Your objective :: Complete, exact copies of all entries are needed.

(Provided data Opens)

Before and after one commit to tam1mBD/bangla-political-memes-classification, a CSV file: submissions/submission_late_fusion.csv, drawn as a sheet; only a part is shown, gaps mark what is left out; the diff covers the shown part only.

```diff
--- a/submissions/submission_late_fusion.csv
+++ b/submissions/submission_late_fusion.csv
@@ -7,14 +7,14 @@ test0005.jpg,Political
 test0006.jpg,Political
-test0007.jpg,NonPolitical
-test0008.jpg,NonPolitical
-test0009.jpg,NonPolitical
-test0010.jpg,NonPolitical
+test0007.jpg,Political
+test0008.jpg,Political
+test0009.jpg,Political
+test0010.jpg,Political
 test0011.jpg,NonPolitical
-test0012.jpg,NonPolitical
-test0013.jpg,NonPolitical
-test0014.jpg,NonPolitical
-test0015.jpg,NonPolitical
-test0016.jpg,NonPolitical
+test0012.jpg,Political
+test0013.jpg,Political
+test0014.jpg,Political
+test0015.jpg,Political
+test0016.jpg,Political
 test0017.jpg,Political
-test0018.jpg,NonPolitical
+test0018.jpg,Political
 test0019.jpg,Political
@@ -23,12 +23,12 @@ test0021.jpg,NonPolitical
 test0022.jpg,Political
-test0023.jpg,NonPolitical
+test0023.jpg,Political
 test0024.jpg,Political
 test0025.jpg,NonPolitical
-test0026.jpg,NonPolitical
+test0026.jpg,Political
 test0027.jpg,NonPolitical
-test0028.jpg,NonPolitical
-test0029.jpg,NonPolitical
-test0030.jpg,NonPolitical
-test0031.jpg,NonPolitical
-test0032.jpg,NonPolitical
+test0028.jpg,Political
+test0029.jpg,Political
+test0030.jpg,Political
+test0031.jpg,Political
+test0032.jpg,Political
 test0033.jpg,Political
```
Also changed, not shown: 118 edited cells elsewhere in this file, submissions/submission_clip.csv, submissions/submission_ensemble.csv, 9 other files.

(Provided data Closes)

Exercise response ::
Before and after one commit to tam1mBD/bangla-political-memes-classification, a CSV file: submissions/submission_late_fusion.csv, drawn as a sheet; only a part is shown, gaps mark what is left out; the diff covers the shown part only.

```diff
--- a/submissions/submission_late_fusion.csv
+++ b/submissions/submission_late_fusion.csv
@@ -7,14 +7,14 @@ test0005.jpg,Political
 test0006.jpg,Political
-test0007.jpg,NonPolitical
-test0008.jpg,NonPolitical
-test0009.jpg,NonPolitical
-test0010.jpg,NonPolitical
+test0007.jpg,Political
+test0008.jpg,Political
+test0009.jpg,Political
+test0010.jpg,Political
 test0011.jpg,NonPolitical
-test0012.jpg,NonPolitical
-test0013.jpg,NonPolitical
-test0014.jpg,NonPolitical
-test0015.jpg,NonPolitical
-test0016.jpg,NonPolitical
+test0012.jpg,Political
+test0013.jpg,Political
+test0014.jpg,Political
+test0015.jpg,Political
+test0016.jpg,Political
 test0017.jpg,Political
-test0018.jpg,NonPolitical
+test0018.jpg,Political
 test0019.jpg,Political
@@ -23,12 +23,12 @@ test0021.jpg,NonPolitical
 test0022.jpg,Political
-test0023.jpg,NonPolitical
+test0023.jpg,Political
 test0024.jpg,Political
 test0025.jpg,NonPolitical
-test0026.jpg,NonPolitical
+test0026.jpg,Political
 test0027.jpg,NonPolitical
-test0028.jpg,NonPolitical
-test0029.jpg,NonPolitical
-test0030.jpg,NonPolitical
-test0031.jpg,NonPolitical
-test0032.jpg,NonPolitical
+test0028.jpg,Political
+test0029.jpg,Political
+test0030.jpg,Political
+test0031.jpg,Political
+test0032.jpg,Political
 test0033.jpg,Political
```
Also changed, not shown: 118 edited cells elsewhere in this file, submissions/submission_clip.csv, submissions/submission_ensemble.csv, 9 other files.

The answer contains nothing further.